At first glance, the proximity sensor appears to be nothing special: a thin, elastic layer of silicone onto which black square surfaces are printed, but these...

Im Focus: 3-D scanning with water

3-D shape acquisition using water displacement as the shape sensor for the reconstruction of complex objects

A global team of computer scientists and engineers have developed an innovative technique that more completely reconstructs challenging 3D objects. An ancient...

Im Focus: Manipulating Electron Spins Without Loss of Information

Physicists have developed a new technique that uses electrical voltages to control the electron spin on a chip. The newly-developed method provides protection from spin decay, meaning that the contained information can be maintained and transmitted over comparatively large distances, as has been demonstrated by a team from the University of Basel’s Department of Physics and the Swiss Nanoscience Institute. The results have been published in Physical Review X.

For several years, researchers have been trying to use the spin of an electron to store and transmit information. The spin of each electron is always coupled...

Im Focus: The proton precisely weighted

What is the mass of a proton? Scientists from Germany and Japan successfully did an important step towards the most exact knowledge of this fundamental constant. By means of precision measurements on a single proton, they could improve the precision by a factor of three and also correct the existing value.

To determine the mass of a single proton still more accurate – a group of physicists led by Klaus Blaum and Sven Sturm of the Max Planck Institute for Nuclear...

All Focus news of the innovation-report >>>

Anzeige

Anzeige

Event News

Clash of Realities 2017: Registration now open. International Conference at TH Köln

26.07.2017 | Event News

Closing the Sustainability Circle: Protection of Food with Biobased Materials

21.07.2017 | Event News

»We are bringing Additive Manufacturing to SMEs«

19.07.2017 | Event News

 
Latest News

CCNY physicists master unexplored electron property

26.07.2017 | Physics and Astronomy

Molecular microscopy illuminates molecular motor motion
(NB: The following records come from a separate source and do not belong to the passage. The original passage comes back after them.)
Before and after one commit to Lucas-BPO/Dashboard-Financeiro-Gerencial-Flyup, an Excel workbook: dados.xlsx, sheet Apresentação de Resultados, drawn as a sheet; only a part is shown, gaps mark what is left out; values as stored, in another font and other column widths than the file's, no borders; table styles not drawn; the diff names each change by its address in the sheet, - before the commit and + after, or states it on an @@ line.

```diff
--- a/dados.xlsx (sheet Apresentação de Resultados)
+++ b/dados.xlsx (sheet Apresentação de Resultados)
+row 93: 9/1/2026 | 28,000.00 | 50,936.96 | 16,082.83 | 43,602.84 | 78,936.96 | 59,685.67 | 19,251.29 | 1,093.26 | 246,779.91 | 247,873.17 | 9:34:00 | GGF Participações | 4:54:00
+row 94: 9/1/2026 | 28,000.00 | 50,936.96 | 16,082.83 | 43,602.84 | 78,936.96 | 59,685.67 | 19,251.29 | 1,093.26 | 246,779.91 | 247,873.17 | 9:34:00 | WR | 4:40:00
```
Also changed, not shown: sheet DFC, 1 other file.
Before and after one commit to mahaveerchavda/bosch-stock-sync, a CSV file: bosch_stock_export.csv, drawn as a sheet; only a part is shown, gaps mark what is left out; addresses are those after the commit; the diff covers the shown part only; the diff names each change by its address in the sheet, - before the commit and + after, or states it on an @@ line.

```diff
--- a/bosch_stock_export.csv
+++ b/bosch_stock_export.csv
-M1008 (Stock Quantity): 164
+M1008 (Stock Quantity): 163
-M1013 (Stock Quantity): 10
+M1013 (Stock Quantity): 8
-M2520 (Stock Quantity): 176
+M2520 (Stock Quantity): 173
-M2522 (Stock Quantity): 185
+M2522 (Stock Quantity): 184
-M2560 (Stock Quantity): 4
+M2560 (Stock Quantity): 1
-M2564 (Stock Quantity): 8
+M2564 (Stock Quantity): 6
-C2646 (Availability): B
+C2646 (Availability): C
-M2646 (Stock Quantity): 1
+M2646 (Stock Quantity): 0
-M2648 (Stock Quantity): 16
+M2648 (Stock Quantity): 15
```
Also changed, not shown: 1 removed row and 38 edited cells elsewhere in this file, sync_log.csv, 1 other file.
26.07.2017 | Life Sciences

Large-Mouthed Fish Was Top Predator After Mass Extinction

26.07.2017 | Earth Sciences

VideoLinks
B2B-VideoLinks
More VideoLinks >>>